i am not talking about ten or fifteen buildings. I am talking about hundreds and hundreds of intrusive boxlike structures, some of them astonishing in their ugliness, some of them still in the form of half completed building skeletons, all of them using some form of snob appeal to market themselves to the presumably limitless supply of twenty and thirty something New Yorkers. An advertisement atop one building, pretentiously named "The Azure," located on Classon Avenue, once one of Brooklyn's toughest streets, captures the atmosphere of this new development blitz "Join the Brooklyn Explosion."
No urban planner, or at least no urban planner in his or her right mind, could have imagined the scale or intrusiveness of this orgy of construction. The worst examples, at least to my mind, are on a stretch of 4th Avenue between 25 Street and St Marks Place where at least thirty new building have been put up in the last three years, and in the streets adjoining McCarran Park in Greenpoint, where ten new structures have gone up. These buildings tower above everything surrounding them in what were once struggling working class, immigrant neighborhoods, proclaiming the arrogance and the power, of the city's developers, and the incredible wealth of the city's young professionals whose patronage these developers were courting

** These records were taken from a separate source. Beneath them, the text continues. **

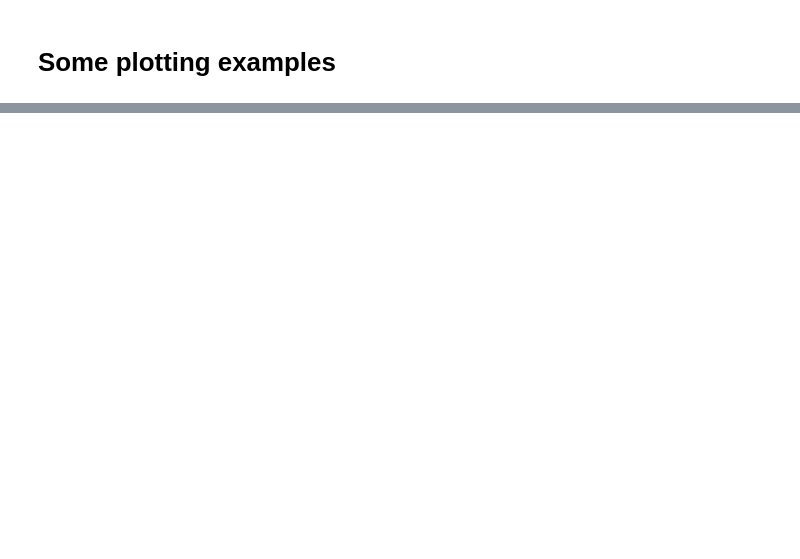
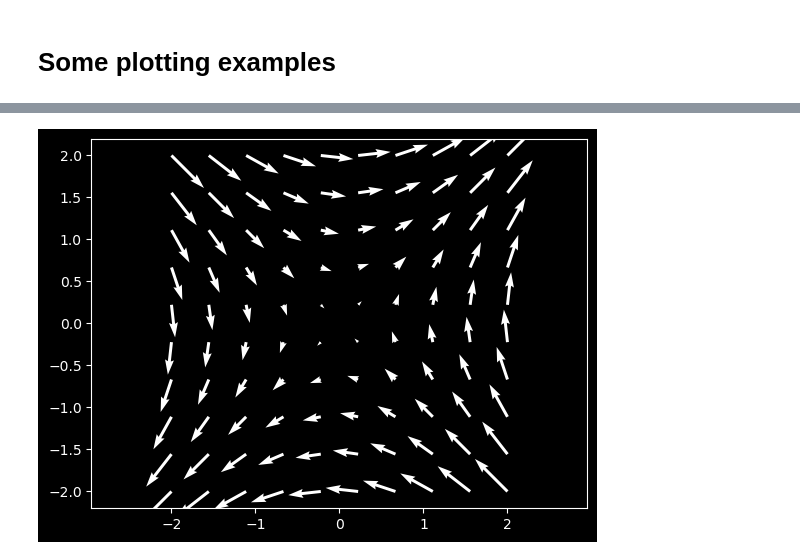
Before and after one commit to GauteHolen/TesPa, a Jupyter notebook: example.ipynb, the cells around one changed output, grey strips where cells are left out. Cells and saved outputs as stored; diff of their text form; code cells hidden in the pictures; blank space fills up the shorter version.

```diff
--- a/example.ipynb
+++ b/example.ipynb
@@ -61,0 +73,23 @@ plt.plot(sim.t[:idx],sim.r[0,:idx])
+# %%
+import matplotlib.pyplot as plt
+import numpy as np
+
+# Create a grid of points (x, y)
+x = np.linspace(-2, 2, 10)
+y = np.linspace(-2, 2, 10)
+X, Y = np.meshgrid(x, y)
+
+# Define vector components (U, V) for each point
+U = Y   # Vector component in the x-direction
+V = X    # Vector component in the y-direction
+
+# Create the quiver plot
+plt.quiver(X, Y, U, V, color = "w")
+
+# Optionally, set the aspect ratio to be equal
+plt.axis('equal')
+
+# Show the plot
+plt.show()
+# %% [output]
+[figure, added]
```
Also changed, not shown: parts of 5 cells of this notebook, 36 other files.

But none of these buildings, only about two thirds of which are completed, less than half of which are occupied, could have been built without financing from area banks. Hundreds of billions of dollars of credit were extended to developers on the assumption that the economy would keep expanding and that these developers could recoup a tidy profit on their investment

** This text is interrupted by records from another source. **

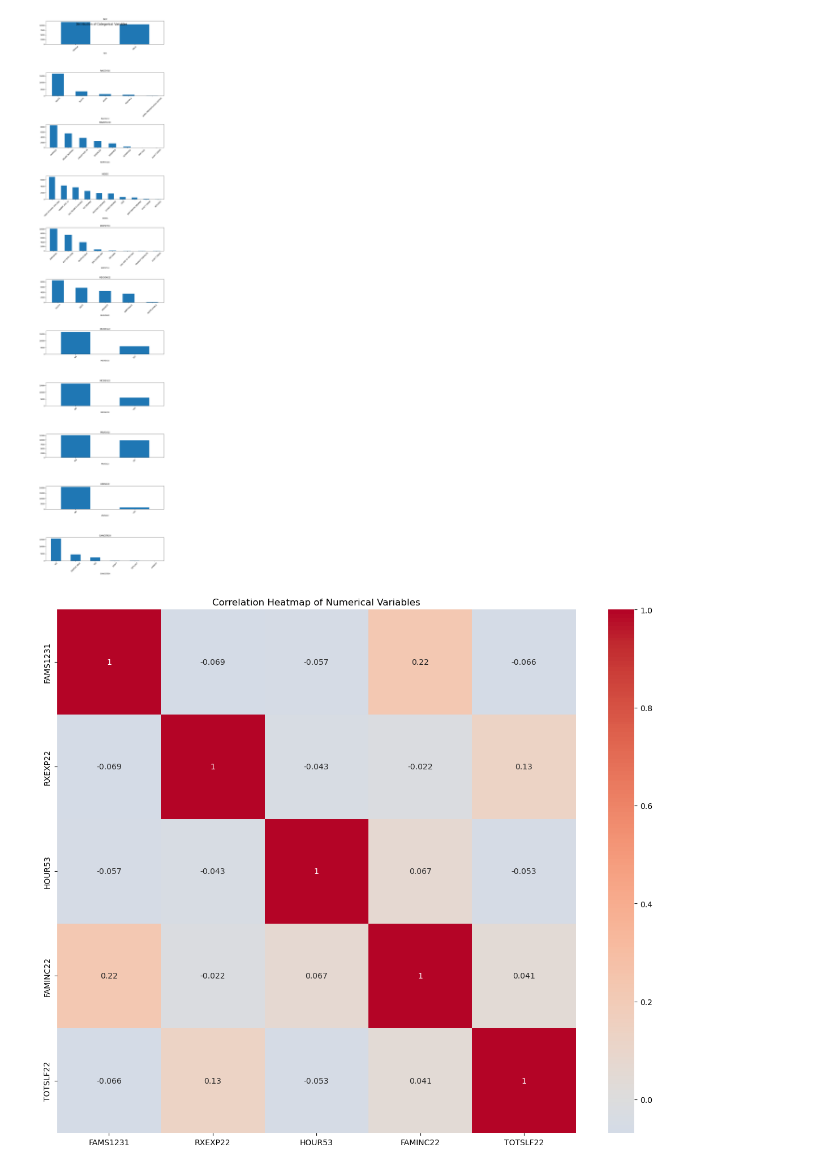
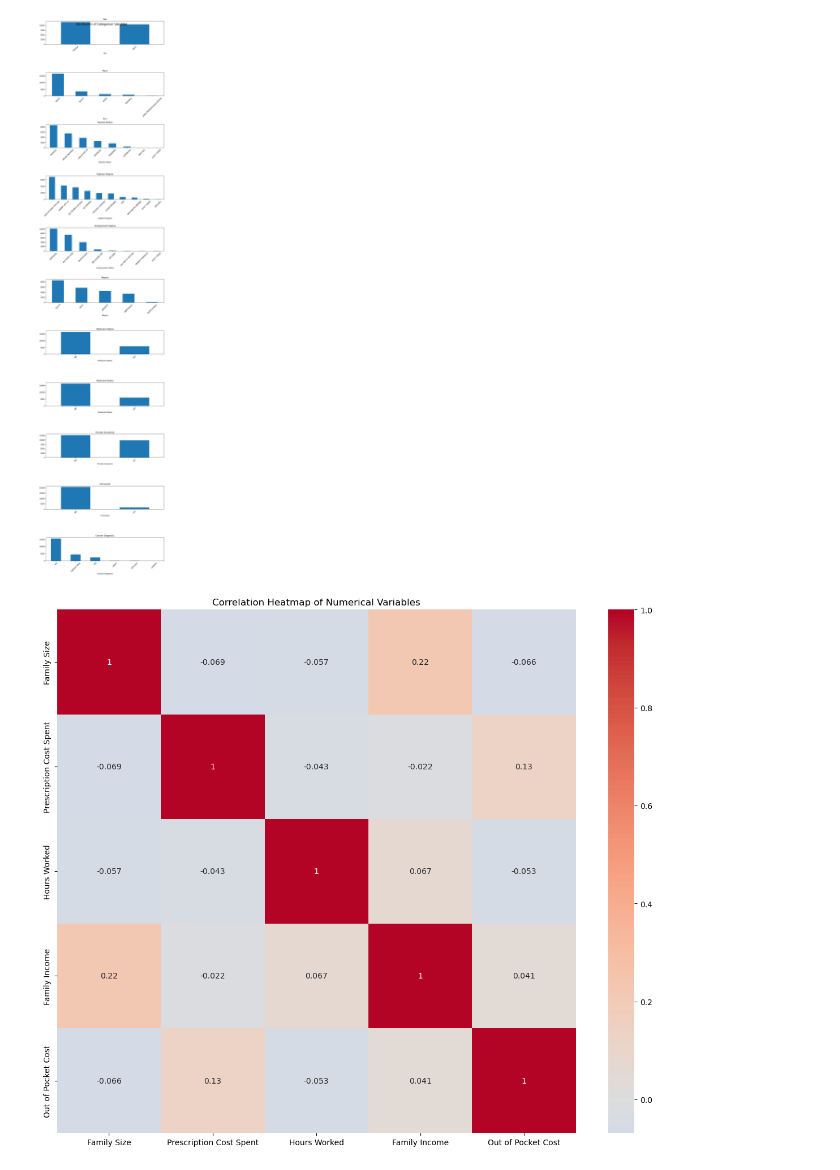
Before and after one commit to KluelessKat/CS506-, a Jupyter notebook: code.ipynb, the cells around one changed output. Saved outputs shown, nothing was run; the diff lists cells and outputs as text; code cells hidden in the pictures.

```diff
--- a/code.ipynb
+++ b/code.ipynb
@@ -136,7 +175,7 @@ Numerical columns: ['FAMS1231', 'RXEXP22', 'HOUR53', 'FAMINC22', 'TOTSLF22']
 # %%
 # Categorical Variables Distribution
 def plot_categorical_distributions(df):
-    categorical_cols = ['SEX', 'RACEV1X', 'MARRY22X', 'HIDEG', 'EMPST53', 'REGION22', 'MCREV22', 'MCDEV22', 'PRVEV22', 'UNINS22', 'CANCERDX']
+    categorical_cols = ['Sex', 'Race', 'Marital Status', 'Highest Degree', 'Employment Status', 'Region', 'Medicare Status', 'Medicaid Status', 'Private Insurance', 'Uninsured', 'Cancer Diagnosis']
 
     fig, axes = plt.subplots(len(categorical_cols), 1, figsize=(10, 4*len(categorical_cols)))
     fig.suptitle('Distribution of Categorical Variables', fontsize=16)
@@ -149,37 +188,37 @@ def plot_categorical_distributions(df):
     plt.show()
 
 plot_categorical_distributions(df)
 
 
 
 # Numerical Variables Correlation Heatmap
 def plot_correlation_heatmap(df):
 
     plt.figure(figsize=(12, 10))
     sns.heatmap(df[numeric_cols].corr(), annot=True, cmap='coolwarm', center=0)
     plt.title('Correlation Heatmap of Numerical Variables')
     plt.tight_layout()
     plt.show()
 
 plot_correlation_heatmap(df)
 
 
 def plot_barplots(df):
-    categorical_cols = ['SEX', 'RACEV1X', 'MARRY22X', 'HIDEG', 'EMPST53', 'REGION22']
+    categorical_cols = ['Sex', 'Race', 'Marital Status', 'Highest Degree', 'Employment Status', 'Region']
 
     fig, axes = plt.subplots(len(categorical_cols), 1, figsize=(10, 4*len(categorical_cols)))
-    fig.suptitle('TOTSLF22 Mean by Categorical Variables', fontsize=16)
+    fig.suptitle('Out of Pocket Cost Mean by Categorical Variables', fontsize=16)
 
     for i, col in enumerate(categorical_cols):
-        sns.barplot(x=col, y='TOTSLF22', data=df, ax=axes[i], ci=None)
+        sns.barplot(x=col, y='Out of Pocket Cost', data=df, ax=axes[i], ci=None)
         axes[i].tick_params(axis='x', rotation=45)
 
     plt.tight_layout()
     plt.show()
 
 plot_barplots(df)
 # %% [output]
-[figure, old version]
+[figure, new version]
-[figure, old version]
+[figure, new version]
 The `ci` parameter is deprecated. Use `errorbar=None` for the same effect.
 
```
Also changed, not shown: parts of 3 cells of this notebook.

In the current economic crisis, however, what appeared to be shrewd investments are now but the visual markers a coming collapse.

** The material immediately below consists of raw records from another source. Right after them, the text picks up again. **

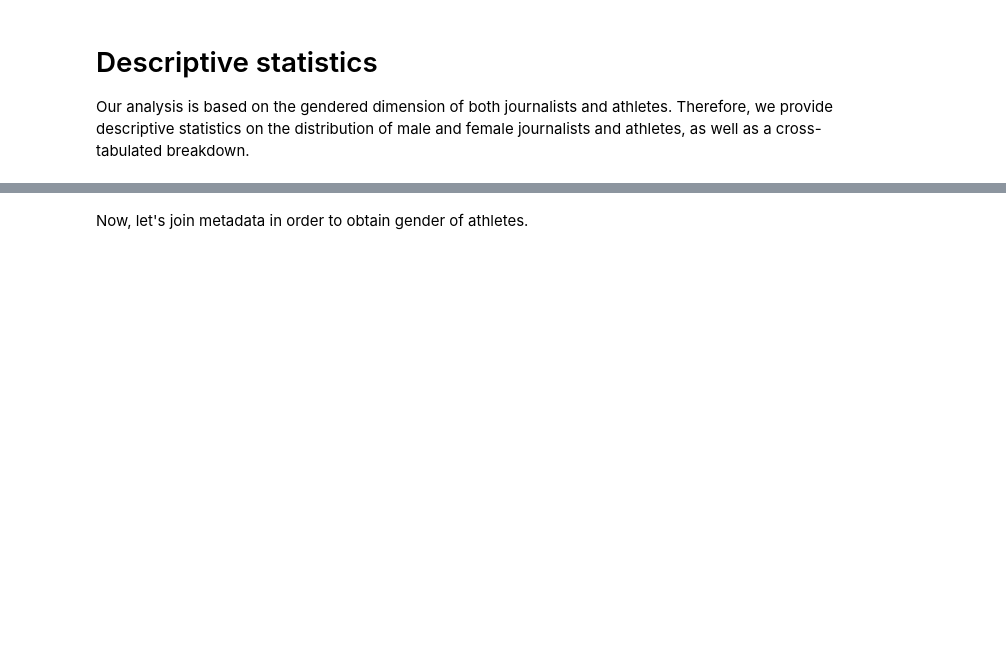
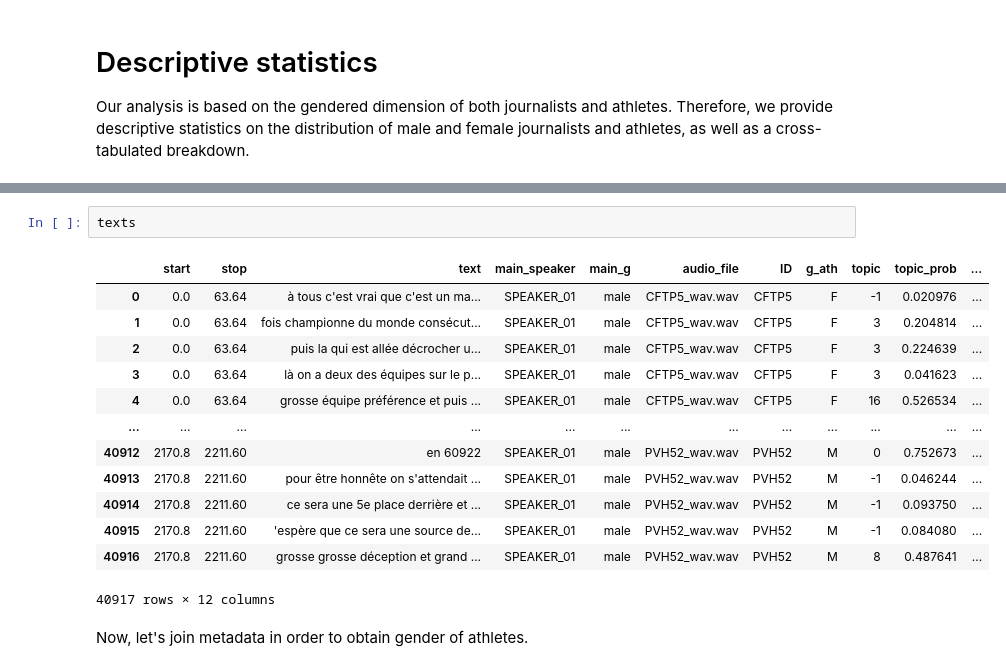
Before and after one commit to lucas-cumunel/PESSD-GBOGC, a Jupyter notebook: descriptive.ipynb, the cells around one changed output, grey strips where cells are left out. Saved outputs shown, nothing was run; the diff lists cells and outputs as text; blank space fills up the shorter version.

```diff
--- a/descriptive.ipynb
+++ b/descriptive.ipynb
@@ -17,3 +52,19 @@ for file in os.listdir(data_path) :
+# %%
+texts
+# %% [output]
+|  | start | stop | text | main_speaker | main_g | audio_file | ID | g_ath | topic | topic_prob | ... |
+| 0 | 0.0 | 63.64 | à tous c'est vrai que c'est un ma... | SPEAKER_01 | male | CFTP5_wav.wav | CFTP5 | F | -1 | 0.020976 | ... |
+| 1 | 0.0 | 63.64 | fois championne du monde consécut... | SPEAKER_01 | male | CFTP5_wav.wav | CFTP5 | F | 3 | 0.204814 | ... |
+| 2 | 0.0 | 63.64 | puis la qui est allée décrocher u... | SPEAKER_01 | male | CFTP5_wav.wav | CFTP5 | F | 3 | 0.224639 | ... |
+| 3 | 0.0 | 63.64 | là on a deux des équipes sur le p... | SPEAKER_01 | male | CFTP5_wav.wav | CFTP5 | F | 3 | 0.041623 | ... |
+| 4 | 0.0 | 63.64 | grosse équipe préférence et puis ... | SPEAKER_01 | male | CFTP5_wav.wav | CFTP5 | F | 16 | 0.526534 | ... |
+| ... | ... | ... | ... | ... | ... | ... | ... | ... | ... | ... | ... |
+| 40912 | 2170.8 | 2211.60 | en 60922 | SPEAKER_01 | male | PVH52_wav.wav | PVH52 | M | 0 | 0.752673 | ... |
+| 40913 | 2170.8 | 2211.60 | pour être honnête on s'attendait ... | SPEAKER_01 | male | PVH52_wav.wav | PVH52 | M | -1 | 0.046244 | ... |
+| 40914 | 2170.8 | 2211.60 | ce sera une 5e place derrière et ... | SPEAKER_01 | male | PVH52_wav.wav | PVH52 | M | -1 | 0.093750 | ... |
+| 40915 | 2170.8 | 2211.60 | 'espère que ce sera une source de... | SPEAKER_01 | male | PVH52_wav.wav | PVH52 | M | -1 | 0.084080 | ... |
+| 40916 | 2170.8 | 2211.60 | grosse grosse déception et grand ... | SPEAKER_01 | male | PVH52_wav.wav | PVH52 | M | 8 | 0.487641 | ... |
+40917 rows × 12 columns
 # %% [markdown]
 Now, let's join metadata in order to obtain gender of athletes.
 # %%
```
Also changed, not shown: parts of 5 cells of this notebook.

Given the layoffs and bonus reductions that have already occurred on Wall Street, soon to be followed by layoffs and wage freezes other sectors of the city's economy, few of these apartments can be sold at what once were market rates. Many can't be sold at all except at a huge loss.. Faced with pressure of loans they took out in flush times, developers will have to rent out their apartments, but there is no guarantee the rental income will be enough to keep them from defaulting on their loans
Within the following two or three years, we can expect the following to happen
First, the banks who lend this money will now have billions and billions of dollars of new not performing assets on their books, which added to the others they accumulated by investing in home mortgages, will require new government bailouts to prevent them from going under
And second, the Brooklyn neighborhoods which are the site of this new construction will find themselves with
hundreds of partially filled, or even abandoned, residential structures, with un rented commercial spaces on their ground floors, which are prime targets for vandalism and criminal activity.
The Obama administration, understanding that the coming crisis in commercial real estate will be at least as severe as the one in residential construction and home mortgages, is preparing for a new round of bank rescues that could extend into the trillions, but I see no evidence that elected officials in Brooklyn, or in the Mayor's office, are preparing the coming plague of abandoned, unoccupied luxury properties
At a time when the market for that housing has disappeared, city officials need to start preparing to convert many of them into mixed income developments that provide affordable housing for needy families
and to encourage community groups to create youth programs and arts programs in abandoned store fronts.
But we can't leave this to the politicians to figure out for themselves. Converting abandoned or partially occupied luxury housing to socially constructive use must be immediately put on the agenda of political activists, planning departments in area universities, community planning boards, tenant organizations, and community development groups.
We have a chance to turn tragedy into opportunity and perhaps begin to reverse to gentrification of
North Brooklyn neighborhoods, but only if we move quickly and create an agenda for change before the
Because hit it will. There are no longer enough rich young New Yorkers to fill all these building, so lets make sure these properties don't go to waste!
February 12, 2009